THE EARTHQUAKE UNIT, in the Department of Geography and Geology, The University of the West Indies (UWI), Mona, has acquired funds from the World Bank through The Jamaica Social Investment Fund (JSIF) to implement a Seismic Resilience Project for Jamaica. The project commenced last December and involved setting up a new seismic station in Font Hill, Westmoreland; acquiring additional accelerometers; renovating the Central Recording Office at the Earthquake Unit; and employing a Junior Seismic Research Fellow to detect seismic problems. Total funding amounted to approximately US$800,000.
Broad band seismometer
“We have 12 seismic stations, located spatially across the island, but there is a big gap in Westmoreland. The order has been placed to build a seismometer which will record the magnitude and where an earthquake occurs. This will be shipped to Jamaica from the US by April 2017,” said Professor Simon Mitchell, Head of the Department of Geography and Geology, The UWI, Mona.
Plans are also in place for the acquisition of at least 12 accelerometers to be placed mainly on school buildings islandwide, and on some hospital buildings, to record the amount of shaking resulting from an earthquake. “An accelerometer records how a building responds to an earthquake. It tells the frequency the building shakes at. If the frequency is the same as the earthquake, the building has the potential to collapse. The natural frequency of the building is wrong if it is very similar to the frequency of the earthquake,” Mitchell said.
Paul Williams, Network Engineer holding a GPS station. Williams worked with JSIF on the World Bank project
Accelerators have been placed on buildings at The UWI, the Kingston Public Hospital, the Office of Disaster Preparedness and Emergency Management (ODPEM), the Norman Manley International Airport, and on some facilities on Highway 2000. “The cost of an accelerator is about US$20,000. If you invest large amounts of money on a building you should consider acquiring one,” Mitchell said.

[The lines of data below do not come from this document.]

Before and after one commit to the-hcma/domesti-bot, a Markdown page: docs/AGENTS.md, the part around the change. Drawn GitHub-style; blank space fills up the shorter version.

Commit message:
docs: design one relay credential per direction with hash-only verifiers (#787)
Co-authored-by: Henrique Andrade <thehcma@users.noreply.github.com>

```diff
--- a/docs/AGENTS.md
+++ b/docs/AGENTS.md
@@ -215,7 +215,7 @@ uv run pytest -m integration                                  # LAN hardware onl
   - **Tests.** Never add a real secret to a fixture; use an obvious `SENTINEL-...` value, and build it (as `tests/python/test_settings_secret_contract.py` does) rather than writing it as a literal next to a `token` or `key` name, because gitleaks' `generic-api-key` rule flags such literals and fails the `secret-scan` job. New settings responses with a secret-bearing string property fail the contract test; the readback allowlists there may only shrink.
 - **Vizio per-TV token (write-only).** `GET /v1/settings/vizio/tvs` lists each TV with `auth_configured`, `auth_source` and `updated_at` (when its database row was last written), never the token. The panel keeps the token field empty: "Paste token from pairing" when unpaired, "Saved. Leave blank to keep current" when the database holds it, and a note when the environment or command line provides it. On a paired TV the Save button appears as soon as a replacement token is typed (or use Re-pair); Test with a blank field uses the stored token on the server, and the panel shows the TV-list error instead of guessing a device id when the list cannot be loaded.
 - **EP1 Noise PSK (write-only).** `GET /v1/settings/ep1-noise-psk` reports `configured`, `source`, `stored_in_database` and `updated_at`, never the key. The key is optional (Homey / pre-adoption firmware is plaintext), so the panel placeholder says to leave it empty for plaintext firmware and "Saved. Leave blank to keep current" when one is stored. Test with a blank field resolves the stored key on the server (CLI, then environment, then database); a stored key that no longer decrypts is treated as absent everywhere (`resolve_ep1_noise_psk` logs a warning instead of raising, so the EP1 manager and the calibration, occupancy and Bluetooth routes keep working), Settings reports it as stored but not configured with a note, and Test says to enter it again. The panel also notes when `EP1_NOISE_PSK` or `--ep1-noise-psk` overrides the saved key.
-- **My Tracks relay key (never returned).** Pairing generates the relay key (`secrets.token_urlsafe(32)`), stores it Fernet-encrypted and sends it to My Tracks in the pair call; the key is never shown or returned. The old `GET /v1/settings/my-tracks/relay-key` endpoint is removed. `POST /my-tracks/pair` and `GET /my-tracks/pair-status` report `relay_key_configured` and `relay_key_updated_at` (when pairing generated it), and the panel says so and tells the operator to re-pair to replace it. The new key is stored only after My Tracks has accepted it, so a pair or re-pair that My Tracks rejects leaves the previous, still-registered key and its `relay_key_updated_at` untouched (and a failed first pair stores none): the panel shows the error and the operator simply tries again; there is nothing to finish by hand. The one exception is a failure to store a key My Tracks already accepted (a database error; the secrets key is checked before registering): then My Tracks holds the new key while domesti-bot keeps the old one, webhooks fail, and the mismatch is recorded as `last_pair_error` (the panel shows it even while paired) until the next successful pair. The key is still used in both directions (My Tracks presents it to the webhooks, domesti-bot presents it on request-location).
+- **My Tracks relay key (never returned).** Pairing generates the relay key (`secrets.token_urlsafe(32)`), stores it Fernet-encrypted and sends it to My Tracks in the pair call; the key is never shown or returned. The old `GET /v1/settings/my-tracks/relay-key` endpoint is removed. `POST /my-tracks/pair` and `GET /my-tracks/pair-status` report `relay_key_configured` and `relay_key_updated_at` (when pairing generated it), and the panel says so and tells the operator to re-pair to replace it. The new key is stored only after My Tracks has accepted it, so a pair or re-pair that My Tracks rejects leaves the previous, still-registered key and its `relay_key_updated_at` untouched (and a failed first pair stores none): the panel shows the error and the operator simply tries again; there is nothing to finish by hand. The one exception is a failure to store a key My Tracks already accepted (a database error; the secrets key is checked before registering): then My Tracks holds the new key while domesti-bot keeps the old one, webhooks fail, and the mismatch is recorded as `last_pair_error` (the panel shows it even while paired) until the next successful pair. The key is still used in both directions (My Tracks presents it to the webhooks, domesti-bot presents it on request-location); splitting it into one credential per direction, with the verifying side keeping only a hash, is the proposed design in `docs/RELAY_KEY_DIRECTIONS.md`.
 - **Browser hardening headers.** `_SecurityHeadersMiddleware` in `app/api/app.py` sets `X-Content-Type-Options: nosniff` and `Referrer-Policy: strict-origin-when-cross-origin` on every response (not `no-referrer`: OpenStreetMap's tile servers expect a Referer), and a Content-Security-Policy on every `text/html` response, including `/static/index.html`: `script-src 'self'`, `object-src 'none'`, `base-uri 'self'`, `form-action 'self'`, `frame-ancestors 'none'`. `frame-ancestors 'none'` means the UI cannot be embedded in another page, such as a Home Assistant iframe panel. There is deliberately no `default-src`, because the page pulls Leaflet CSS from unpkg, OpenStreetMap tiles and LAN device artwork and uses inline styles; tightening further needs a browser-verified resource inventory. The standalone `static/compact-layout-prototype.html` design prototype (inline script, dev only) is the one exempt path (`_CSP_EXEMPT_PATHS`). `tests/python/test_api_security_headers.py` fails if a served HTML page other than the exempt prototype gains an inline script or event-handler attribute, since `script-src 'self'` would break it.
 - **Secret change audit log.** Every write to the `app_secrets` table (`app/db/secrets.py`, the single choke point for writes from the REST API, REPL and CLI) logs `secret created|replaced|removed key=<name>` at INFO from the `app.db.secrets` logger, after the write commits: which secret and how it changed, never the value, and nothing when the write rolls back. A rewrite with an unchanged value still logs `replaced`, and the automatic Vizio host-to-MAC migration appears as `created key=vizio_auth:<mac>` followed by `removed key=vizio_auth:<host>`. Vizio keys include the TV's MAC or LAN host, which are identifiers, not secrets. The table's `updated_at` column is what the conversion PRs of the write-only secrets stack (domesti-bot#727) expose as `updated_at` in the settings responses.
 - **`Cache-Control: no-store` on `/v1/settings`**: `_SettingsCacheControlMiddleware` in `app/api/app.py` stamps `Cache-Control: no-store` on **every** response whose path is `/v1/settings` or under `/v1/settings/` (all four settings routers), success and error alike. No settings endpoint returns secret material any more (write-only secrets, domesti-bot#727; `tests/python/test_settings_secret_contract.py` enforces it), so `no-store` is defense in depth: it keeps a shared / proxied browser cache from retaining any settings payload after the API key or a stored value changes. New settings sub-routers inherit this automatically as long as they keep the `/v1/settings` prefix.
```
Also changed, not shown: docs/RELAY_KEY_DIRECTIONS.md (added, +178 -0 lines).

“In fact, permanent structures such as the very big hotels, fire stations and hospitals should have one as we need to understand how these buildings respond to an earthquake. You can strengthen the building to ensure that less energy is transferred to the building during an earthquake, so that it won’t fall down. We need to inform people how they should change their building, and make as many buildings as safe as possible,” he added.
Additionally, the Earthquake Unit will be employing a Junior Seismic Research Fellow to be trained to examine seismic problems. “This Research Fellow will look at how different parts of the country react to earthquakes. For example, the shaking from an earthquake is more on flat land than on a limestone hill, because of the differences in the rock and soil. The Seismic Research Fellow will go out and collect information using the accelerometer. This is the way to go now. The future is reducing the impact of earthquakes, not measuring it,” Mitchell said.
“We want to inform people that if you design the building with an earthquake in mind, the chances are it will survive. Where you build is also important. It is all about making the building more resilient to the effects of an earthquake. If we have buildings which can withstand earthquakes, lives will be saved,” he added.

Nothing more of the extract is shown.